DESCRIPTION OF THE TASK
Everything in the listing must be repeated exactly, apart from the images.

[Start of section]

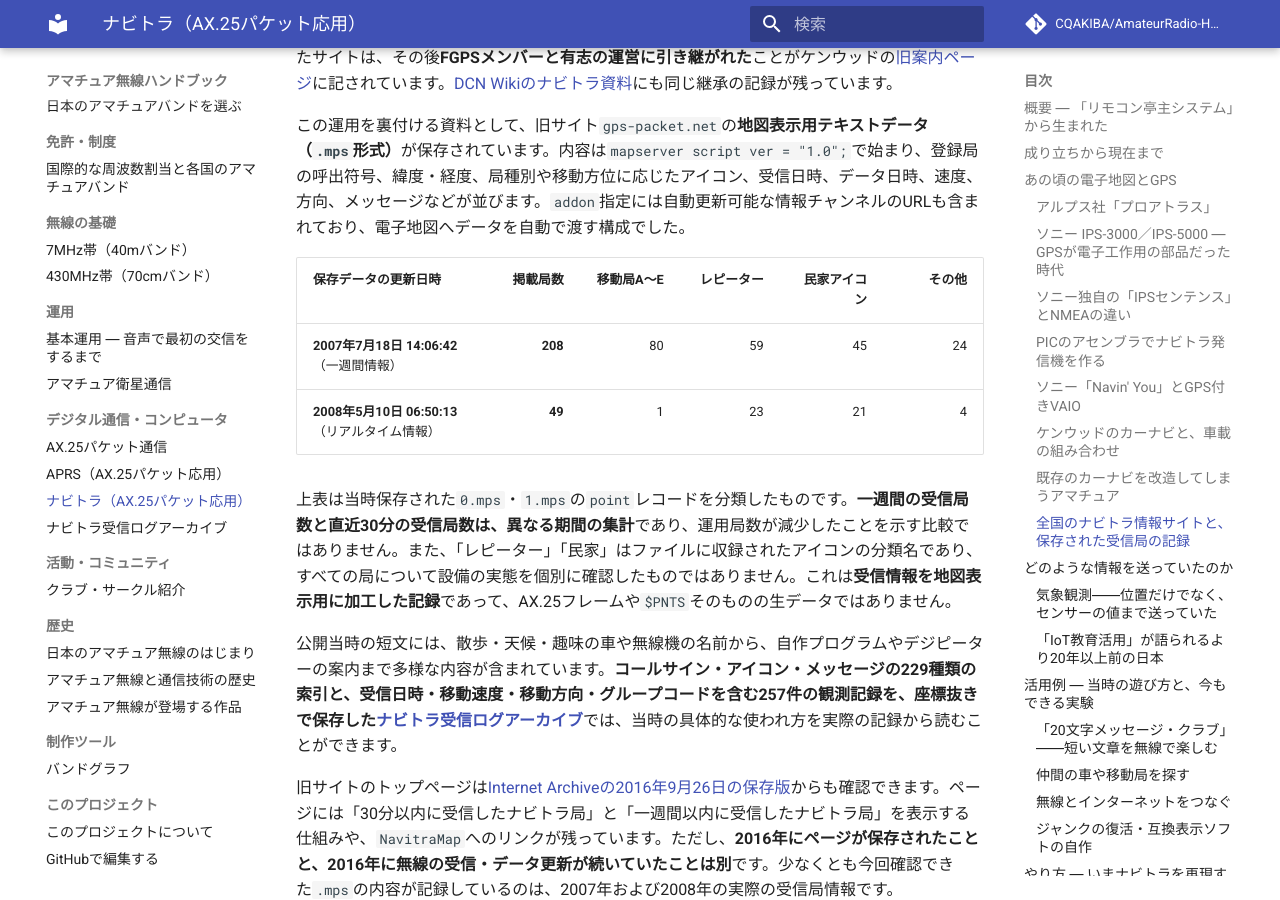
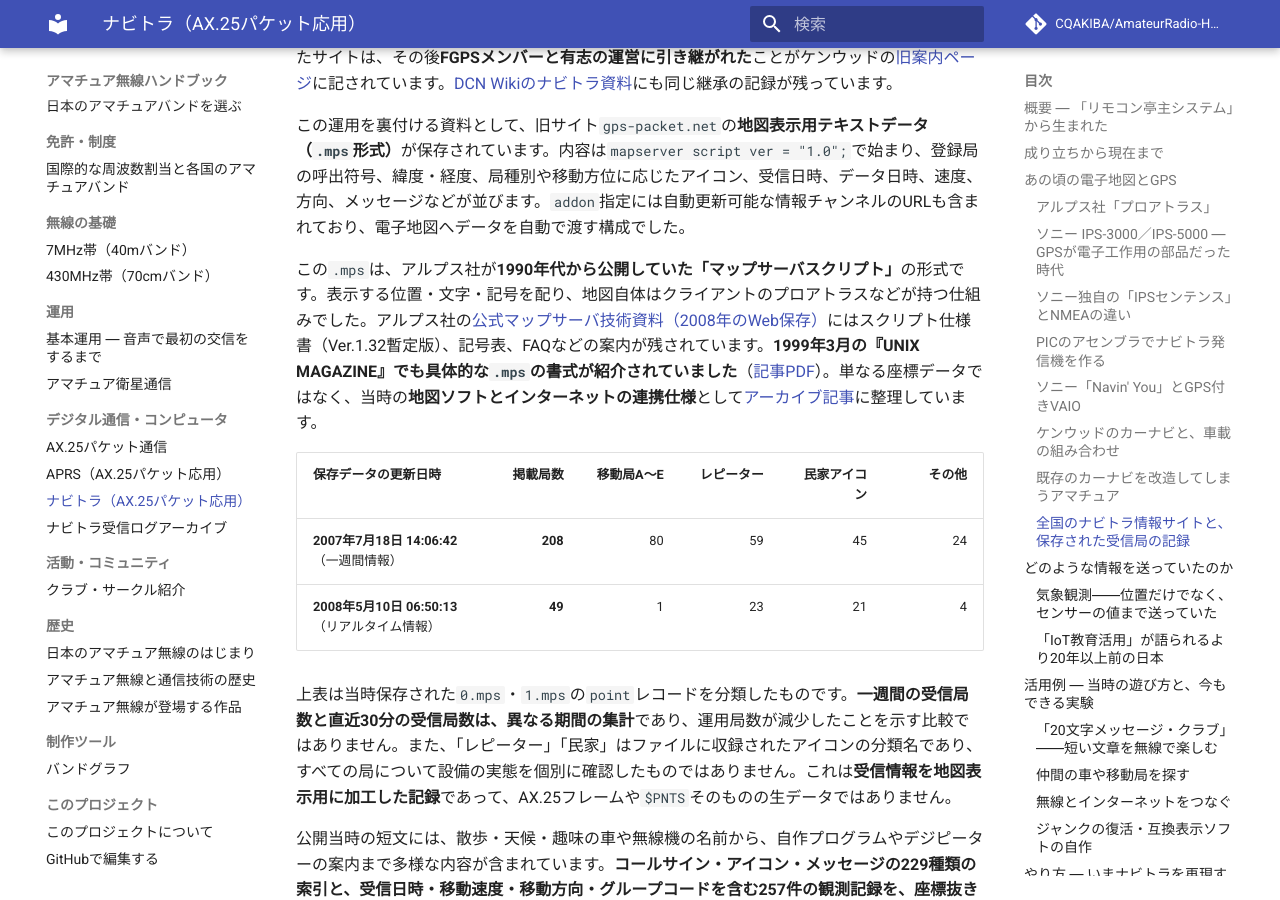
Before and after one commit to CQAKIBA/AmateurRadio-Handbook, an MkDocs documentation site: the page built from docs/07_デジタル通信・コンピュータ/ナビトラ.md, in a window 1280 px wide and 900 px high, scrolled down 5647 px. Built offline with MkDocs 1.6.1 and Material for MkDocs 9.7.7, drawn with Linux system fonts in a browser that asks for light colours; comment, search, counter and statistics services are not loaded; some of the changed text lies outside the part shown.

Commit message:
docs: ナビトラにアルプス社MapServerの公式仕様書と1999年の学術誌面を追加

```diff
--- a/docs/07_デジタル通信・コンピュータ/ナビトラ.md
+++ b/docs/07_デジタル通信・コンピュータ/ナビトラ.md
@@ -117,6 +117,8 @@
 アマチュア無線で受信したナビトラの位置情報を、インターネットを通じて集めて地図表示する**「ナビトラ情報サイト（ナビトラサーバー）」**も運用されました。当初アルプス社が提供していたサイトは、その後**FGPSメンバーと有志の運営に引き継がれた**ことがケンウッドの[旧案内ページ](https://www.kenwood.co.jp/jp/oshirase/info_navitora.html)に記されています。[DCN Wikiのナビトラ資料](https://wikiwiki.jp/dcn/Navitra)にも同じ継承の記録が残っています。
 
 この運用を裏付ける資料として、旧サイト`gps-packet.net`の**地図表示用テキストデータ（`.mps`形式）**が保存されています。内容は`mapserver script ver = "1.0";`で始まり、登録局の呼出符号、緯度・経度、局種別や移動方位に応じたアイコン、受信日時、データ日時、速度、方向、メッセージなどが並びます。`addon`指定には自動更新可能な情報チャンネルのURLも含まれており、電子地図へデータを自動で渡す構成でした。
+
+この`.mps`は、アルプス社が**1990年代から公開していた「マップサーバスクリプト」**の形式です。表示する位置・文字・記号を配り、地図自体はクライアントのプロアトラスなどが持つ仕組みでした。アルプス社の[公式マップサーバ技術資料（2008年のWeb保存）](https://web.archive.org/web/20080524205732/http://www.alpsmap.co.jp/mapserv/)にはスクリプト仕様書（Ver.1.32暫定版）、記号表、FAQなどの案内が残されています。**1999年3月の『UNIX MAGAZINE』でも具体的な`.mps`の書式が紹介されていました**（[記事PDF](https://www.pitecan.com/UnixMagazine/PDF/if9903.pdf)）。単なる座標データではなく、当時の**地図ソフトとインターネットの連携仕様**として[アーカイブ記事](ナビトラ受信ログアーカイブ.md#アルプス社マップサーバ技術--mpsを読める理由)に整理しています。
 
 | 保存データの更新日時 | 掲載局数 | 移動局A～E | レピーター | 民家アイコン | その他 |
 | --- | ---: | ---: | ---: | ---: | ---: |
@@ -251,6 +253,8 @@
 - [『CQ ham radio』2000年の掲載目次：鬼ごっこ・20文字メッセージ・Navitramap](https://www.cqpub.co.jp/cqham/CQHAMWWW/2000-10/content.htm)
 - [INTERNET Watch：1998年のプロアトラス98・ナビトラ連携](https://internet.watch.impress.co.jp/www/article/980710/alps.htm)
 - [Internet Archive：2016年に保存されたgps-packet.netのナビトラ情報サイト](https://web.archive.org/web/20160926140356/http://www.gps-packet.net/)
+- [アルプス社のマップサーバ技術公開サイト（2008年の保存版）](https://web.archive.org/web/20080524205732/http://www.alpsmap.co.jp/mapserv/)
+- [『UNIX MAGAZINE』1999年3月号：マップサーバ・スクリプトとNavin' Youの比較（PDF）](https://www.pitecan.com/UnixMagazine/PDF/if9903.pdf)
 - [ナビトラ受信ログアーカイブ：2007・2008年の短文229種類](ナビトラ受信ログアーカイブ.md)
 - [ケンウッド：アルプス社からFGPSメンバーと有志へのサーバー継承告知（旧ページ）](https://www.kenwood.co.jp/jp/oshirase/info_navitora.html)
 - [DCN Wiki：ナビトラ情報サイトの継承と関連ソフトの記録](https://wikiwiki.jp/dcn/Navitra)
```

[End of section]

SOLUTION FOR THIS PROBLEM
Before and after one commit to CQAKIBA/AmateurRadio-Handbook, an MkDocs documentation site: the page built from docs/07_デジタル通信・コンピュータ/ナビトラ.md, in a window 1280 px wide and 900 px high, scrolled down 5647 px. Built offline with MkDocs 1.6.1 and Material for MkDocs 9.7.7, drawn with Linux system fonts in a browser that asks for light colours; comment, search, counter and statistics services are not loaded; some of the changed text lies outside the part shown.

Commit message:
docs: ナビトラにアルプス社MapServerの公式仕様書と1999年の学術誌面を追加

```diff
--- a/docs/07_デジタル通信・コンピュータ/ナビトラ.md
+++ b/docs/07_デジタル通信・コンピュータ/ナビトラ.md
@@ -117,6 +117,8 @@
 アマチュア無線で受信したナビトラの位置情報を、インターネットを通じて集めて地図表示する**「ナビトラ情報サイト（ナビトラサーバー）」**も運用されました。当初アルプス社が提供していたサイトは、その後**FGPSメンバーと有志の運営に引き継がれた**ことがケンウッドの[旧案内ページ](https://www.kenwood.co.jp/jp/oshirase/info_navitora.html)に記されています。[DCN Wikiのナビトラ資料](https://wikiwiki.jp/dcn/Navitra)にも同じ継承の記録が残っています。
 
 この運用を裏付ける資料として、旧サイト`gps-packet.net`の**地図表示用テキストデータ（`.mps`形式）**が保存されています。内容は`mapserver script ver = "1.0";`で始まり、登録局の呼出符号、緯度・経度、局種別や移動方位に応じたアイコン、受信日時、データ日時、速度、方向、メッセージなどが並びます。`addon`指定には自動更新可能な情報チャンネルのURLも含まれており、電子地図へデータを自動で渡す構成でした。
+
+この`.mps`は、アルプス社が**1990年代から公開していた「マップサーバスクリプト」**の形式です。表示する位置・文字・記号を配り、地図自体はクライアントのプロアトラスなどが持つ仕組みでした。アルプス社の[公式マップサーバ技術資料（2008年のWeb保存）](https://web.archive.org/web/20080524205732/http://www.alpsmap.co.jp/mapserv/)にはスクリプト仕様書（Ver.1.32暫定版）、記号表、FAQなどの案内が残されています。**1999年3月の『UNIX MAGAZINE』でも具体的な`.mps`の書式が紹介されていました**（[記事PDF](https://www.pitecan.com/UnixMagazine/PDF/if9903.pdf)）。単なる座標データではなく、当時の**地図ソフトとインターネットの連携仕様**として[アーカイブ記事](ナビトラ受信ログアーカイブ.md#アルプス社マップサーバ技術--mpsを読める理由)に整理しています。
 
 | 保存データの更新日時 | 掲載局数 | 移動局A～E | レピーター | 民家アイコン | その他 |
 | --- | ---: | ---: | ---: | ---: | ---: |
@@ -251,6 +253,8 @@
 - [『CQ ham radio』2000年の掲載目次：鬼ごっこ・20文字メッセージ・Navitramap](https://www.cqpub.co.jp/cqham/CQHAMWWW/2000-10/content.htm)
 - [INTERNET Watch：1998年のプロアトラス98・ナビトラ連携](https://internet.watch.impress.co.jp/www/article/980710/alps.htm)
 - [Internet Archive：2016年に保存されたgps-packet.netのナビトラ情報サイト](https://web.archive.org/web/20160926140356/http://www.gps-packet.net/)
+- [アルプス社のマップサーバ技術公開サイト（2008年の保存版）](https://web.archive.org/web/20080524205732/http://www.alpsmap.co.jp/mapserv/)
+- [『UNIX MAGAZINE』1999年3月号：マップサーバ・スクリプトとNavin' Youの比較（PDF）](https://www.pitecan.com/UnixMagazine/PDF/if9903.pdf)
 - [ナビトラ受信ログアーカイブ：2007・2008年の短文229種類](ナビトラ受信ログアーカイブ.md)
 - [ケンウッド：アルプス社からFGPSメンバーと有志へのサーバー継承告知（旧ページ）](https://www.kenwood.co.jp/jp/oshirase/info_navitora.html)
 - [DCN Wiki：ナビトラ情報サイトの継承と関連ソフトの記録](https://wikiwiki.jp/dcn/Navitra)
```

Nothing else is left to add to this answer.